The RSF are commanded by Mohamed Hamdan Dagalo, also known as Hemeti, who is a former Janjaweed leader. The RSF are accused of widespread human rights abuses, including war crimes and crimes against humanity. They have been accused of killing, raping, and looting in Darfur, South Kordofan, and the Blue Nile states.
In 2019, the RSF was involved in the coup that overthrew Omar al-Bashir, the former president of Sudan. The RSF has since been integrated into the Sudanese army, but they retain their own command structure and budget.
The RSF is a powerful force in Sudan and they are seen as a threat to the country's fragile democracy. The international community has called for the RSF to be held accountable for their human rights abuses, but so far, little has been done.
Here are some of the human rights abuses that the RSF has been accused of:
- Killing civilians, including women and children
- Rape and sexual violence
- Looting and destruction of property
- Forced displacement of people
- Torture and other forms of ill-treatment

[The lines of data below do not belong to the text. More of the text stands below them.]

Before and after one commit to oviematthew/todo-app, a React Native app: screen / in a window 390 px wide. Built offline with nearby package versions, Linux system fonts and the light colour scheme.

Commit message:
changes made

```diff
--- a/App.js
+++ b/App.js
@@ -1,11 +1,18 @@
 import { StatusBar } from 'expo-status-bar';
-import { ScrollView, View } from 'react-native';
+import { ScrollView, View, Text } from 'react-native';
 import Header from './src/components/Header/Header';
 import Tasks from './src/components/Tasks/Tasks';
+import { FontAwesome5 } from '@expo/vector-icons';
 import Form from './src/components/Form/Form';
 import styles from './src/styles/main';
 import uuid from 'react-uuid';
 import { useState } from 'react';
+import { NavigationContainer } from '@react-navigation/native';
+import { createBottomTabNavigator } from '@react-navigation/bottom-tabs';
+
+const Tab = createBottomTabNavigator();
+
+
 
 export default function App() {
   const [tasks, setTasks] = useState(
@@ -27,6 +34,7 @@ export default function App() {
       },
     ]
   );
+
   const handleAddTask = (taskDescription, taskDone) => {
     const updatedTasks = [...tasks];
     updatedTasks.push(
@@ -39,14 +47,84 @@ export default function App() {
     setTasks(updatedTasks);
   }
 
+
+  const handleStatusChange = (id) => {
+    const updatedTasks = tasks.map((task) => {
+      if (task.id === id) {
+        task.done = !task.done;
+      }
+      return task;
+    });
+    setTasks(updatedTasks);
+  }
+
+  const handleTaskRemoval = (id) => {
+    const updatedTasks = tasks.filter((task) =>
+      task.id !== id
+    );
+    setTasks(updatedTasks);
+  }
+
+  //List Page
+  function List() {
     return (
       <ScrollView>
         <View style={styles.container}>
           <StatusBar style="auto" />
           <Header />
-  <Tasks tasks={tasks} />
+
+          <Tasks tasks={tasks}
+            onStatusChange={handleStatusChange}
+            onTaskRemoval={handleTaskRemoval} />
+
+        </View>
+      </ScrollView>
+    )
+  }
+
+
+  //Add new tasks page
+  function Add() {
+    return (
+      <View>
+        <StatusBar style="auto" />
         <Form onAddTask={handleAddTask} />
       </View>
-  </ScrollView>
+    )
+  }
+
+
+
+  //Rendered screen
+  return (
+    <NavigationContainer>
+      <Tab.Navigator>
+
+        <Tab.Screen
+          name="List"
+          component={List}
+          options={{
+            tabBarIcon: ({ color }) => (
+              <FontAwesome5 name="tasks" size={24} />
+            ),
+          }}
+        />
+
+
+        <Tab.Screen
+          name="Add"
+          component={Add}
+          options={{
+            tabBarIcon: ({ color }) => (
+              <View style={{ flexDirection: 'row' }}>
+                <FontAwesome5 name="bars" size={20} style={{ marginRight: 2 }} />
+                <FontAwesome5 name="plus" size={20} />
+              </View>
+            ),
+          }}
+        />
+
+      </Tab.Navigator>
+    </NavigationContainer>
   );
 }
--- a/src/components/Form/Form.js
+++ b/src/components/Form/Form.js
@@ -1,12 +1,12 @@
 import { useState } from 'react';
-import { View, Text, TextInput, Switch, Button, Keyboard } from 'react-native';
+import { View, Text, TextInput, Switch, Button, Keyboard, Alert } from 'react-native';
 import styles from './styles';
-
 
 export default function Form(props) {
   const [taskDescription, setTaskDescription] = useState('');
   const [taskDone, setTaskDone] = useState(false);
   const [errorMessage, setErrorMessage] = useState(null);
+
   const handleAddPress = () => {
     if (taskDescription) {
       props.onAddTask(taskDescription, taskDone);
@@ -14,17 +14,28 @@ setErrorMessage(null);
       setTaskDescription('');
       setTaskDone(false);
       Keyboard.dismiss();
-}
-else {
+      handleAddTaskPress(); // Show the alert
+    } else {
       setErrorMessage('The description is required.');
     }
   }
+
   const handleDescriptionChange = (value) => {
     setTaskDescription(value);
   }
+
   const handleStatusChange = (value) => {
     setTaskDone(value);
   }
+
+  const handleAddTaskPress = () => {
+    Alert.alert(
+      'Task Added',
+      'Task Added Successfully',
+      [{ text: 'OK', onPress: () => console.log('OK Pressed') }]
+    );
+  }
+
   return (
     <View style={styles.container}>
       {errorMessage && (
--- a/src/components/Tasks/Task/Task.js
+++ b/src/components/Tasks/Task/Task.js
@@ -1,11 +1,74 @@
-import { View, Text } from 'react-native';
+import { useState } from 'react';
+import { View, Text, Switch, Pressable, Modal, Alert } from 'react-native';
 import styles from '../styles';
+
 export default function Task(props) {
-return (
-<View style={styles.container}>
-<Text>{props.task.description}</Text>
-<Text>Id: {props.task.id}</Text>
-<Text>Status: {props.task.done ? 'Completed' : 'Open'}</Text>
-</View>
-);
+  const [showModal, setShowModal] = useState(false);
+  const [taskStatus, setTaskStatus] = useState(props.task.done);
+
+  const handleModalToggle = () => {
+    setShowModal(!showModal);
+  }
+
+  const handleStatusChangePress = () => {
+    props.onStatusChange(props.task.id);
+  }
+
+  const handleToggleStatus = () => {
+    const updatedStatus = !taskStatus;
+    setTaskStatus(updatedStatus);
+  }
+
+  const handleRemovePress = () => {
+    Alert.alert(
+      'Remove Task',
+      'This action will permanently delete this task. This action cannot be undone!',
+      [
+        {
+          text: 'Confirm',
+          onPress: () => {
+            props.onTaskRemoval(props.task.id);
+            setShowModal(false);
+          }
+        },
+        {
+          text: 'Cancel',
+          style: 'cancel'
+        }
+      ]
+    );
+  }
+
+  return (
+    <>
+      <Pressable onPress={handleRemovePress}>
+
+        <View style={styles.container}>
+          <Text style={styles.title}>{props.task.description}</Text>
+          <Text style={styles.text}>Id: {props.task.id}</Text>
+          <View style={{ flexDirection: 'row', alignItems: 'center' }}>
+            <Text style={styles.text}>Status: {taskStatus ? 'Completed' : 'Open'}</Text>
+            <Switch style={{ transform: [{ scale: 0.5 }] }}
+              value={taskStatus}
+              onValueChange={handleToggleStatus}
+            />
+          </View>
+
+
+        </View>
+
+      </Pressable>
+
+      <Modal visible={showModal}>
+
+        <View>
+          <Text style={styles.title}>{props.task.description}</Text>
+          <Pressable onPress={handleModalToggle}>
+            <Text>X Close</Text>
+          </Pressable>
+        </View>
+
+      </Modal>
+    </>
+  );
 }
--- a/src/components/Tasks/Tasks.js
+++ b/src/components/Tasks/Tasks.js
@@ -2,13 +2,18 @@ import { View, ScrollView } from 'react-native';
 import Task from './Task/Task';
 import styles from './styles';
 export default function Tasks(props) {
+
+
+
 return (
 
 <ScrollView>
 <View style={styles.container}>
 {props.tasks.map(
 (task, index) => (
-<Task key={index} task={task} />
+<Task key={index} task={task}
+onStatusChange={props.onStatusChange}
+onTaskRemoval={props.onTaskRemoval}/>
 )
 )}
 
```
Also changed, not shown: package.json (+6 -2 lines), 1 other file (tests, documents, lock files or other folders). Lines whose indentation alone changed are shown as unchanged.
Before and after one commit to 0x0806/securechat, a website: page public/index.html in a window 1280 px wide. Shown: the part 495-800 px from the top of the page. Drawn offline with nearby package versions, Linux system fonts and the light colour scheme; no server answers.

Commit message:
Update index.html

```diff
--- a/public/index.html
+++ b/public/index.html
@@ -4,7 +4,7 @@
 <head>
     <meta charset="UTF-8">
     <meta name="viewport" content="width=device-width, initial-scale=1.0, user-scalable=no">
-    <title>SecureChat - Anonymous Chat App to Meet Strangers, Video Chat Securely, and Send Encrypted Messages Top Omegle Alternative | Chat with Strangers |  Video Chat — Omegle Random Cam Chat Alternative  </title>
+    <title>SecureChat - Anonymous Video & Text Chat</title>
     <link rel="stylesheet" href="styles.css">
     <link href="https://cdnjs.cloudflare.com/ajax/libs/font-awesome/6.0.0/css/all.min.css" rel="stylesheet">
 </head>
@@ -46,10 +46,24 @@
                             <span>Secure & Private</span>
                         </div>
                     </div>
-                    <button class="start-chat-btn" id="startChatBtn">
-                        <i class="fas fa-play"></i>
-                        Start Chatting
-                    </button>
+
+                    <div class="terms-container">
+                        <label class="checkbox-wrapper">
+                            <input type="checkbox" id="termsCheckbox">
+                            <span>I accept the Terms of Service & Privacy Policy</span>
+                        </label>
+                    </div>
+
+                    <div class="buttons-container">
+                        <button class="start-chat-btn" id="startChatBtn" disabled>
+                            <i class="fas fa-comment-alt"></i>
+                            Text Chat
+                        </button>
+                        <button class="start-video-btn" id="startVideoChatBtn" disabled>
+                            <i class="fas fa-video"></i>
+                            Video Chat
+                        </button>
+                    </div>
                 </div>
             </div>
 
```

The RSF has also been accused of obstructing humanitarian access to people in need.
The human rights abuses of the RSF have been documented by a number of organizations, including the United Nations, Human Rights Watch, and Amnesty International. These organizations have called for the RSF to be held accountable for their crimes.
The international community has also condemned the human rights abuses of the RSF. The United States, the European Union, and the African Union have all called for the RSF to be disbanded.
However, so far, the Sudanese government has refused to disband the RSF. The RSF remains a powerful force in Sudan and they are seen as a threat to the country's fragile democracy.